It’s a six-minute drive, Google Maps says, between Robb Elementary School on Old Carrizo road in Uvalde up to Joe’s Gun Shop on East Main Street.
There are seven other gun stores in Uvalde too — places like Exile Firearms, South Texas Armament; Lone Star Outdoor, EZ Pawn, Nitex Guns — but my two favourites, based on their names alone, are Liquornguns and Bottle N Bag. Sure, buy a handgun, some ammo and get drunk as skunk when you’re at it.
Welcome to gun culture in Uvalde, a small Texas community that made international headlines when an 18-year-old gunman, acting alone, killed 19 elementary school students and two teachers on 24 May.
Since then, every day on average, 321 people have been shot. Out of those, between 106 and 111 die each day, depending on what source you use.
According to Giffords.org — Kathy Giffords is a former US Congresswoman who was shot, left with life-changing injuries and has dedicated the rest of her life and energy to fighting for gun control — among those killed in a single day were a 31-year-old father in Port Allen, Louisiana; a 43-year-old in Philadelphia, Pennsylvania, who was known as a stylish dresser with a great sense of humour; an 11-year-old in Columbia, Missouri, who loved to dance and play with her cousins; and a 17-year-old in Columbus, Ohio, who was a gifted boxer. And there were 107 others who died the same too. That day. Every day.
Across America, there are some 63,000 gun stores. And yes, business is brisk. According to Forbes Magazine, the retail gun trade in the US was worth $28 billion (Dh1.02 trillion) in 2021.
That’s a lot of guns. New guns, to add to the many millions already in people’s homes and businesses.
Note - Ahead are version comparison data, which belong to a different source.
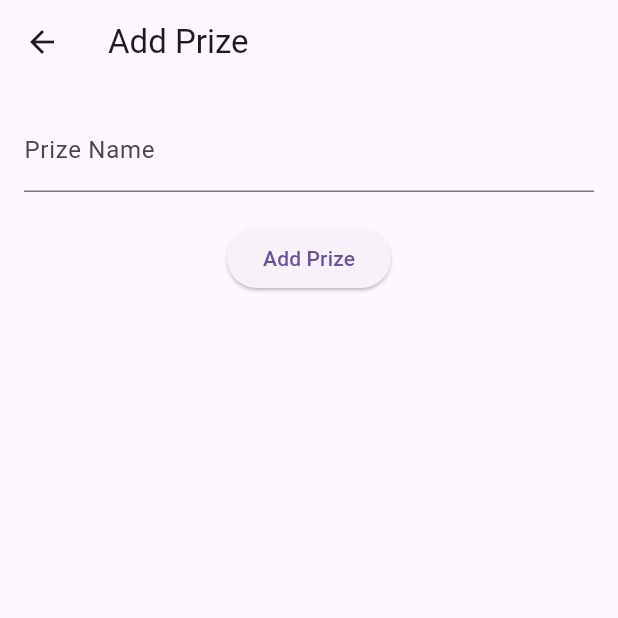
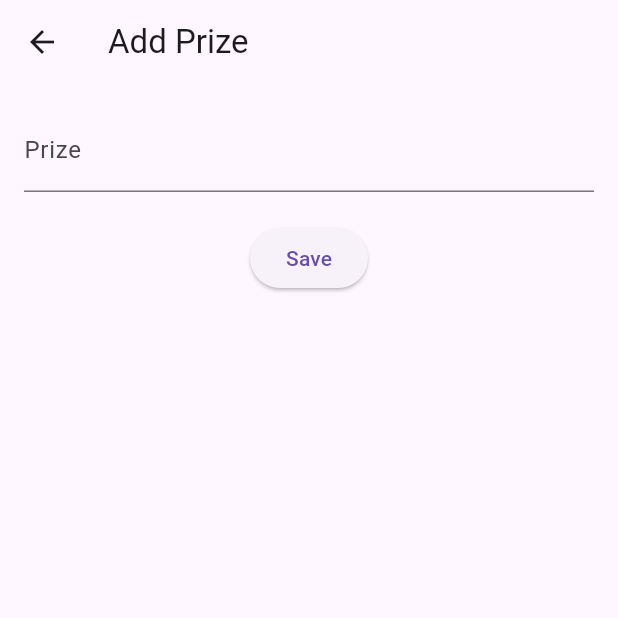
Before and after one commit to abdosifsif/roulette, a Flutter app: the AddPrizePage screen opened by its route, on a phone screen of 412 x 824 dp, the top half of it. Run offline on Flutter 3.47's test engine with Material 3 defaults, Android fonts, the phone set to English and light mode, and no system bars; our stand-ins replace bloc, equatable, flutter_bloc, shared_preferences; missing offline and left inert: roulette; accounts and stored records are empty.

Commit message:
fixing add and edit pages

```diff
--- a/lib/add_prize.dart
+++ b/lib/add_prize.dart
@@ -1,57 +1,47 @@
+import 'package:app_roulette/bloc/app_roulette_event.dart';
 import 'package:flutter/material.dart';
-import 'package:shared_preferences/shared_preferences.dart';
+import 'package:flutter_bloc/flutter_bloc.dart';
+import 'package:app_roulette/bloc/app_roulette_bloc.dart';
 
-class AddPrizePage extends StatefulWidget {
+class AddPrizePage extends StatelessWidget {
   final String? prize;
   final int? index;
 
   const AddPrizePage({Key? key, this.prize, this.index}) : super(key: key);
 
   @override
-  _AddPrizePageState createState() => _AddPrizePageState();
-}
+  Widget build(BuildContext context) {
+    final TextEditingController _prizeController =
+        TextEditingController(text: prize);
 
-class _AddPrizePageState extends State<AddPrizePage> {
-  final TextEditingController _prizeController = TextEditingController();
-
-  @override
-  void initState() {
-    super.initState();
-    if (widget.prize != null) {
-      _prizeController.text = widget.prize!;
-    }
-  }
-
-  Future<void> _savePrize() async {
-    SharedPreferences prefs = await SharedPreferences.getInstance();
-    List<String>? prizes = prefs.getStringList('prizes') ?? [];
-
-    if (widget.index != null) {
-      prizes[widget.index!] = _prizeController.text;
-    } else {
-      prizes.add(_prizeController.text);
-    }
-
-    await prefs.setStringList('prizes', prizes);
-    Navigator.pop(context, true);
-  }
-
-  @override
-  Widget build(BuildContext context) {
     return Scaffold(
-      appBar: AppBar(title: Text(widget.prize == null ? 'Add Prize' : 'Edit Prize')),
+      appBar: AppBar(
+        title: const Text('Add Prize'),
+      ),
       body: Padding(
         padding: const EdgeInsets.all(16.0),
         child: Column(
           children: [
             TextField(
               controller: _prizeController,
-              decoration: InputDecoration(labelText: 'Prize Name'),
+              decoration: const InputDecoration(labelText: 'Prize'),
             ),
             const SizedBox(height: 20),
             ElevatedButton(
-              onPressed: _savePrize,
-              child: Text(widget.prize == null ? 'Add Prize' : 'Save Changes'),
+              onPressed: () {
+                final newPrize = _prizeController.text;
+                if (newPrize.isNotEmpty) {
+                  if (index != null) {
+                    // Edit existing prize
+                    context.read<RouletteBloc>().add(EditPrize(index!, newPrize));
+                  } else {
+                    // Add new prize
+                    context.read<RouletteBloc>().add(AddPrize(newPrize));
+                  }
+                  Navigator.pop(context, true); // Notify success
+                }
+              },
+              child: const Text('Save'),
             ),
           ],
         ),
```
Also changed, not shown: lib/edit_prize.dart (+47 -13 lines), lib/main.dart (+15 -3 lines), lib/roulette_page.dart (+102 -31 lines).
Out there, in America, there’s close to half a billion guns. For every 100 Americans, there are nearly 121 guns. Yes, that’s by far the highest rate of gun ownership in the world — by a long-shot. Yemen is second, with 58 guns per 100 people — and there’s a civil war going on there.
According to Giffords, 22 per cent of gun owners DON’T get a background check.
If you want to buy a gun, then a gun show is a good place to start. There are roughly 4,000 of them across the US each year. Often held at public venues like fairgrounds or civic centres, gun shows operate as temporary, largely unregulated markets for the transfer of firearms. Giffords estimates that firearm purchases from gun shows account for 4 to 9 per cent of annual firearm sales, while 3 per of gun owners report acquiring their most recent firearm from a gun show.
Bureau of Alcohol, Tobacco and Firearm investigations at gun shows have resulted in arrests for many serious offences, including straw purchases, sales of firearms to people convicted of felonies, and possession of prohibited firearms like machine guns and sawed-off shotguns.
There is little regulation in states like Arizona, Florida, Nevada, and Texas than at gun shows in California, which regulates gun shows and requires background checks for all firearm transfers there
Because most gun shows are unregulated, they have become an attractive source of weapons for prohibited people looking to circumvent background checks and other gun safety laws.
As things stand now — and for the foreseeable future — effective gun control is out of reach in America, simply because its gun laws are a highly complex mixture of federal and state laws, with municipalities even having a say on how the sale of guns is licensed in their turf. You might expect there to be outrage at poor gun control laws. There is. But according to pollsters Gallup, support for stricter gun laws fell between 2014 and 2020.
Only 52 per of Americans surveyed said they wanted stricter gun laws while 35 per said they should remain the same — and 11 per cent said laws should be “made less strict”.
It’s highly partisan too, with more than 90 per cent of Democrats wanting them limited, and 24 per cent of Republicans wanting the same thing.
The right to bear arms is enshrined in the Bill of Rights of the US Constitution and is protected as sacrosanct by gun enthusiasts. It’s not impossible to change clauses of the Constitution, but not when it comes to gun culture in the US. There isn’t enough widespread support to repeal that — no matter how many people die each day in America.
When that clause was written, it was scribed on parchment with a quill pen and referred to the right to keep muskets at home for local militias at a time when there were 13 former colonies of America coming together in a time of revolution against British rule enforced by Red Coats.
A proficient Red Coat soldier could fire and reload his musket twice with lead and gunpowder in one minute. You can fire off 15 high-powered bullets in less than 10 seconds now with the aid of a laser target and protected by over-the-counter Kevlar.
Somehow, to everyone else outside of the US, the logic doesn’t make sense.
Here’s one more statistic you might like to consider: On that six-minute drive in Uvalde from Joe’s Gun Shop on East Main Street down to Robb Elementary School, you pass two funeral homes, Rushing Estes Knowles Mortuary and Hillcrest Memorial Funeral Home
Eight gun shops. Two funeral homes. One school and 21 shooting victims.